Mental and physical fitness are a necessity
This is the most famous of all American hikes
Consider the numbers: this is a 2,200-mile trail that meanders through 14 states, 6 national parks, 8 national forests and on average takes 6 months to hike. The trail traditionally starts in Georgia at Springer Mountain and ends at Mt. Katahdin, Maine. Sure, there’re the Pacific Crest Trail and the Continental Divide Trail, but the AT makes the first, and greatest claim to American wanderlust. While you can always hike sections of the trail, it’s thru-hiking the trail that remains the pinnacle of the American hiking experience.
Most popular packages and classes for the Appalachian Trail
Appalachian Trail private tour
Walk a guided section of the Appalachian Trail’s highest section through the Great Smoky Mountains National Park in Tennessee. With moderately paced days of 5-10 miles, this is a wonderful opportunity to discover one more gem of the AT’s many over a short period of time. As ever, with any section of the AT, physical fitness and comfortable walking shoes are a must!
Appalachian Trail Hut-to-Hut-Hiking Presidential Peaks
Discover the Appalachian Trail — but in New Hampshire! This guided trip will take you into the stunning White Mountains of New Hampshire while closely following the state’s section of the AT. The hiking itself requires physical fitness, but, paired with an expert guide, you and your small group will learn about the history, geology, and botany around you. It’s a great way to get started on one leg of the AT.
Complete Appalachian Trail Thru-hike
Get a guided thru-hike for the entire trail with the comfort of a small group. The guides at Wandering Boots Adventure Tours want you to succeed on your tour and are there with you every step of the journey. From an introductory period with your fellow hikers to a photo op while atop Mt. Katahdin, this guiding service helps take care of lots of the details during your trek.
Things you need to know
When is the best time to go?
Late April and early May are the ideal times to depart on the Appalachian trail for thru-hikers.
What's a typical tour itinerary?
The tour itinerary is entirely up to the hiker’s ability and desire. The trail itself hasn’t changed and most people recommend starting with a pace of 12 miles per day at the outset so that you can adapt and acclimate to what life will be like for the next several months. It is also recommended to be flexible when it comes to planning your itinerary, as the trail’s many variables, like weather, wildlife, and blisters can always impact your daily progress.
What about bad weather?
Count on it and plan accordingly! You can always get caught in rain and wind. You will. Count on it! The important thing is to be patient, and take care. Acting hastily during these kinds of situations can lead to mishap and injury. Sometimes stopping and making sure your socks stay relatively dry can make or break the rest of a day’s objective.

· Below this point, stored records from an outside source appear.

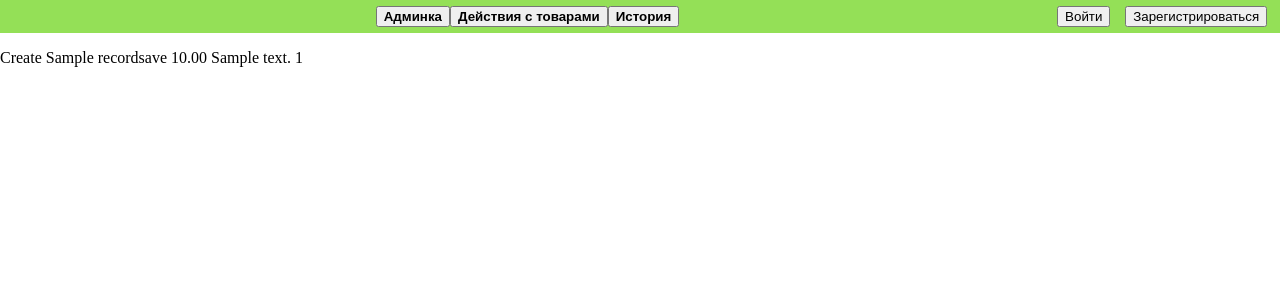
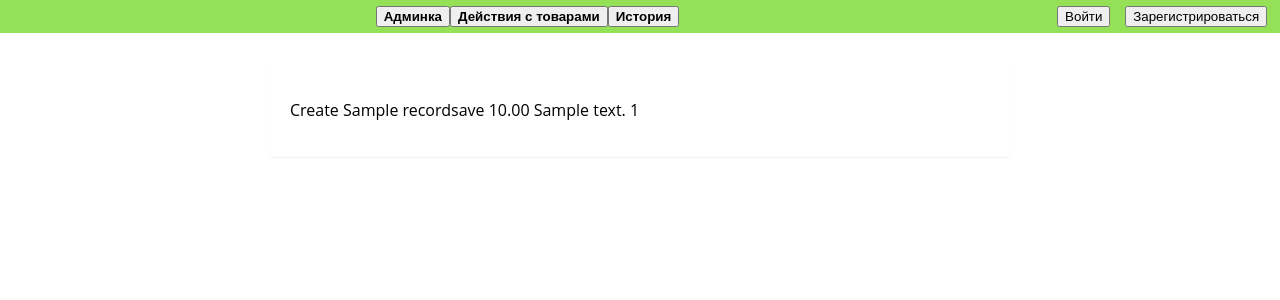
Before and after one commit to Darkness7193/ShopSiteRepository, a Django app: page /CrudApp/history/ in a window 1280 px wide. Shown: the top 300 px of the page. Run offline with Django 4.2, Linux system fonts and the light colour scheme; tables that the repository leaves empty hold one stand-in row (values such as "Sample post").

Commit message:
Version 0.41.3

```diff
--- a/CrudApp/templates/CrudApp/history.html
+++ b/CrudApp/templates/CrudApp/history.html
@@ -13,9 +13,11 @@
 
 <body>
 {% include 'ShopSite/header.html' %}
-{% for record_save in record_saves %}
-    <p>{{ record_save }}</p>
-{% endfor %}
+<div class="container-lg table-wrapper">
+    {% for record_save in record_saves %}
+        <p>{{ record_save }}</p>
+    {% endfor %}
+</div>
 
 </body>
 </html>
```
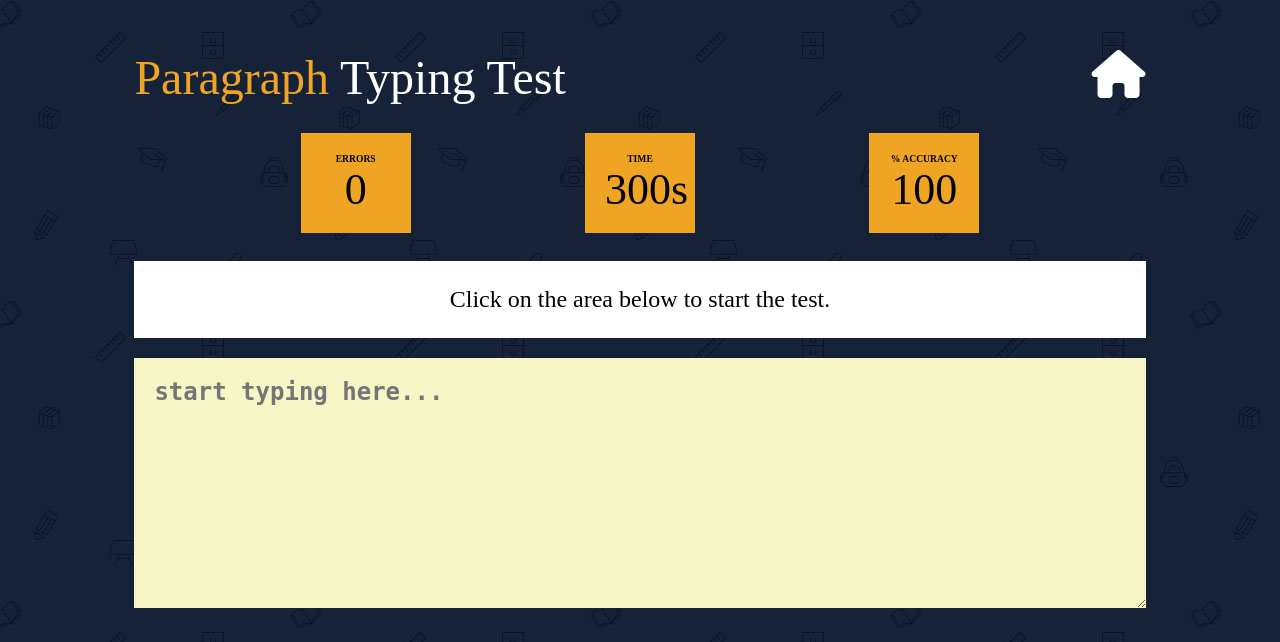
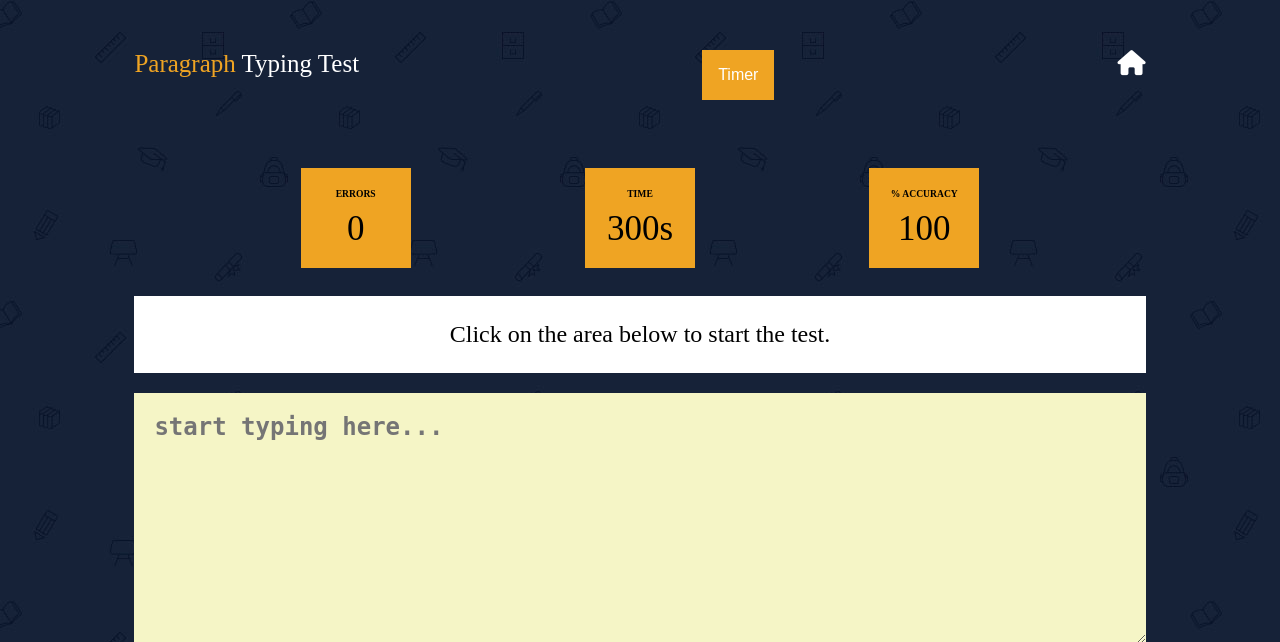
Before and after one commit to Sahilkhatri68/TypingMaster, a PHP site: page /LengthyPara.html in a window 1280 px wide. Shown: the top 642 px of the page. Run offline with PHP 8.4, Linux system fonts and the light colour scheme; some libraries are stand-ins or nearby versions.

Commit message:
script change

```diff
--- a/LengthyPara.html
+++ b/LengthyPara.html
@@ -1,4 +1,3 @@
-
 <html lang="en">
 
 <head>
@@ -13,6 +12,15 @@
         <div class="maindiiv">
             <div class="heading">
                 <div class="leftd"><span class="spancol"> Paragraph</span> Typing Test</div>
+                <div class="droppddownn">
+                    <button class="dropbtn">Timer</button>
+                    <div class="droppddownn-content">
+                        <p class="timer_id">5 Min </p>
+                        <p class="timer_id">10 Min </p>
+                        <p class="timer_id">15 Min </p>
+                        <p class="timer_id">20 Min </p>
+                    </div>
+                </div>
                 <div class="rightd"><a href="/index.html" class="linkcol">
                         <i class="fa-solid fa-house"></i></a></div>
             </div>
--- a/assets/css/lengthypara.css
+++ b/assets/css/lengthypara.css
@@ -19,8 +19,8 @@ body {
 }
 
 .heading {
-  margin-bottom: 20px;
-  font-size: 3rem;
+  margin-bottom: 60px;
+  font-size: 25px;
   color: white;
   display: flex;
   justify-content: space-between;
@@ -72,7 +72,8 @@ body {
 .curr_accuracy,
 .curr_cpm,
 .curr_wpm {
-  font-size: 2.75rem;
+  font-size: 35px;
+  margin-top: 10px;
 }
 
 .quote {
@@ -112,3 +113,48 @@ body {
   border: 0px;
   /* box-shadow: black 5px 8px 5px; */
 }
+
+
+.dropbtn {
+  background-color: #efa423;
+  color: white;
+  padding: 16px;
+  font-size: 16px;
+  border: none;
+}
+
+.droppddownn {
+  position: relative;
+  display: inline-block;
+}
+
+.droppddownn-content {
+  display: none;
+  position: absolute;
+  background-color: #f1f1f1;
+  min-width: 160px;
+  box-shadow: 0px 8px 16px 0px rgba(0, 0, 0, 0.2);
+  z-index: 1;
+}
+
+.droppddownn-content a {
+  color: black;
+  padding: 9px 14px;
+  text-decoration: none;
+  display: block;
+  font-size: 18px;
+}
+
+.droppddownn-content a:hover {
+  background-color: #ddd;
+}
+
+.droppddownn:hover .droppddownn-content {
+  display: block;
+}
+
+.timer_id {
+  background-color: ddd;
+  color: black;
+  cursor: pointer;
+}
--- a/assets/js/lengthypara.js
+++ b/assets/js/lengthypara.js
@@ -1,6 +1,25 @@
 // define the time limit
-let TIME_LIMIT = 300;
+var TIME_LIMIT = 300;
+var timer_id = document.getElementsByClassName("timer_id");
+timer_id[0].onclick = function () {
+  TIME_LIMIT = 300;
+  resetValues();
+}
+timer_id[1].onclick = function () {
+  TIME_LIMIT = 600;
+  resetValues();
 
+}
+timer_id[2].onclick = function () {
+  TIME_LIMIT = 900;
+  resetValues();
+
+}
+timer_id[3].onclick = function () {
+  TIME_LIMIT = 1200;
+  resetValues();
+
+}
 // define quotes to be used
 let quotes_array = [
   "Mental health is crucial and integrates a component of health. Mental health includes an individual’s psychological, emotional and social well-being. Proper mental health results in the proper mental functioning that result in being productive in activities, healthy and fulfilling relationships with other people andhaving the ability to cope and adapt to adversity.Proper mental health is essential in every stage of life – from childhood andteenage to adulthood. Throughout a lifetime, an individual can experience mental health issue at any point. This affects not only their mood and behavior but also changes their way of thinking, of looking at life and facing challenges.",
```
Also changed, not shown: Paratype.html (+9 -1 lines), assets/css/paratype.css (+48 -2 lines), assets/js/Paratype.js (+24 -1 lines). Lines whose indentation alone changed are shown as unchanged.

What about group sizes?
The sky’s the limit really. Expect big crowds early on during April and May, and then expect them to dissipate once each hiker has found his or her trail-legs.

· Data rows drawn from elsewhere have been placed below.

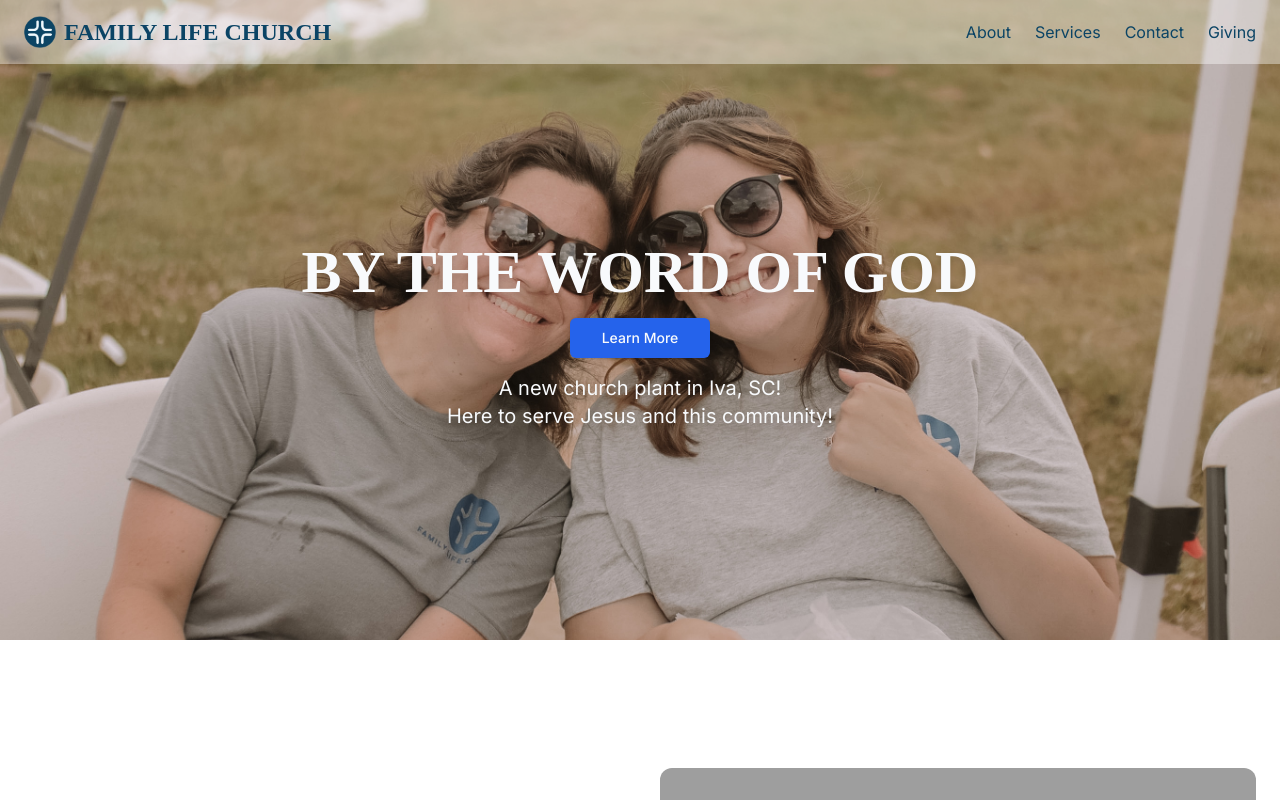
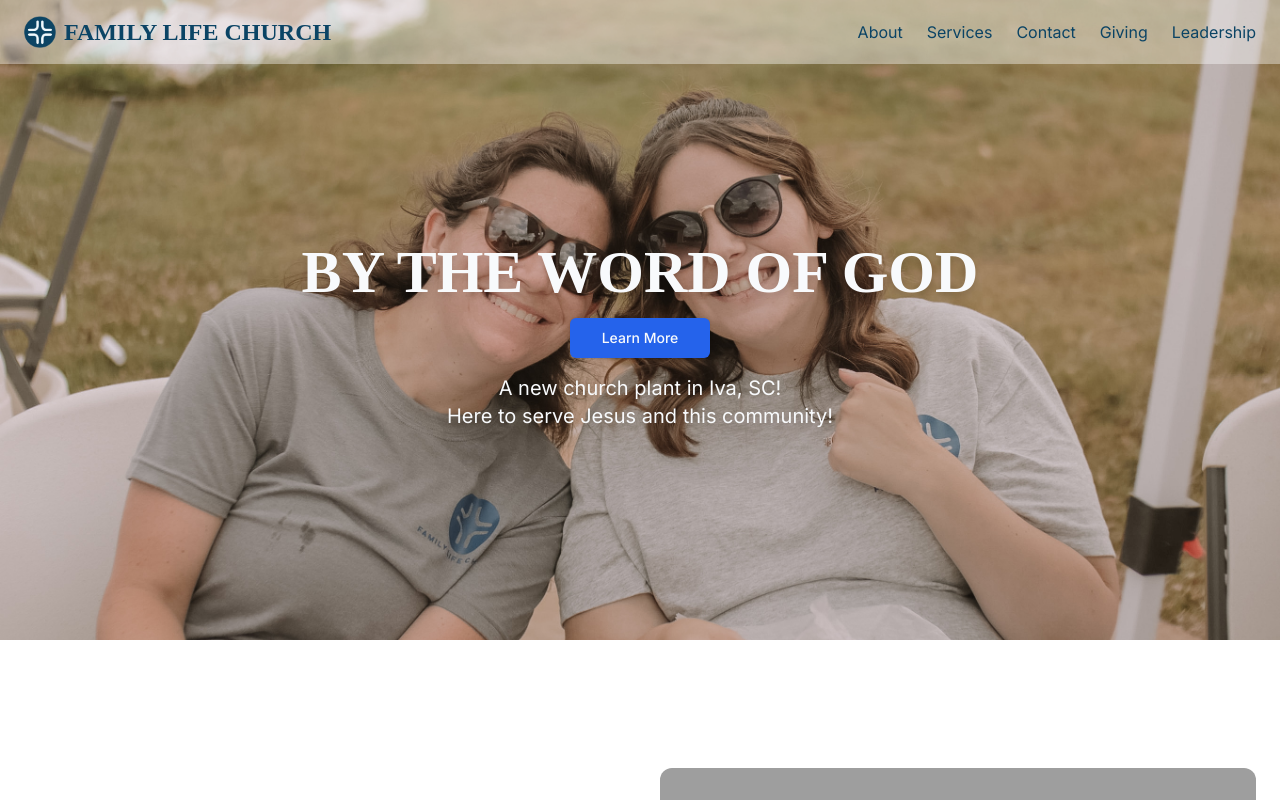
Before and after one commit to aberry520/family-life, a Next.js app: page / in a window 1280 px wide. Shown: the top 800 px of the page. Built offline with nearby package versions, Linux system fonts and the light colour scheme; grey boxes are pictures that could not be loaded; a web font is replaced by a local one.

Commit message:
make header fixed and add leadership tab

```diff
--- a/src/components/header.tsx
+++ b/src/components/header.tsx
@@ -22,9 +22,9 @@ export default function Header() {
     <>
       <header
         className="py-4 px-6 flex items-center justify-between w-screen"
-        style={{ color: "#0b4465", backgroundColor: "rgba(255, 255, 255, 0.4)", position: "absolute" }}>
+        style={{ color: "#0b4465", backgroundColor: "rgba(255, 255, 255, 0.4)", position: "fixed" }}>
         <Link
-          href="#"
+          href="/#"
           className="flex items-center gap-2"
           prefetch={false}>
           <img
@@ -40,19 +40,19 @@ export default function Header() {
         </Link>
         <nav className="hidden md:flex items-center gap-6">
           <Link
-            href="#about"
+            href="/#about"
             className="hover:underline underline-offset-4"
             prefetch={false}>
             About
           </Link>
           <Link
-            href="#events"
+            href="/#events"
             className="hover:underline underline-offset-4"
             prefetch={false}>
             Services
           </Link>
           <Link
-            href="#contact"
+            href="/#contact"
             className="hover:underline underline-offset-4"
             prefetch={false}>
             Contact
@@ -62,6 +62,12 @@ export default function Header() {
             className="hover:underline underline-offset-4"
             prefetch={false}>
             Giving
+          </Link>
+          <Link
+            href="/leadership"
+            className="hover:underline underline-offset-4"
+            prefetch={false}>
+            Leadership
           </Link>
         </nav>
         <Button
```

If you decide to approach the hike south to north, the traditional starting point is Springer Mountain, Georgia. The closest airport is Atlanta (ATL). For southbound hikers, the journey to Mount Katahdin can begin by flying into Bangor (BGR), Maine, and then making your way the starting point via shuttle or car service.
Guides we recommend
Wandering Boots Adventure ToursWandering Boots Adventure Tours
Smoky Mountain GuidesSmoky Mountain Guides
Before you go, you have to decide how to go
While the numbers alone may seem daunting, they don’t need to. Planning for this trip is akin to the hike itself — slow and steady, go at your own pace. It’s not a race after all. While the number of people who thru-hike the trail is much smaller than those who set out, a lot of hikers enjoy the AT in sections, which makes for a very attractive option if you don’t do it all in one go.
For thru-hikers, the very first consideration is whether you want to hike the trail northbound (NOBO), or southbound (SOBO). Each has its merits. For example, do you want a chillier New England spring or a warm Georgia one? There’s lots to consider, but thankfully, there’s a ton of resources out there to help you get on your way. Regardless of how you proceed, make sure to Leave No Trace and have good Trail Karma.
Who should hike the Appalachian Trail?
The camaraderie, trail magic, and the sheer number of hikers all make the trail accessible for just about anyone. People of all ages, from 5 to 86 have hiked the trail. Doing a thru-hike, though, requires a great sense of your own physical capabilities and mental stamina. Most people who stop on the trail do so because of injury, as people often set unrealistic paces and their bodies can’t keep up. For those who have successfully thru-hiked, you’ll find that they were all patient and didn’t really push themselves until they’d found their trail-legs. Take your time, set realistic goals and manageable expectations.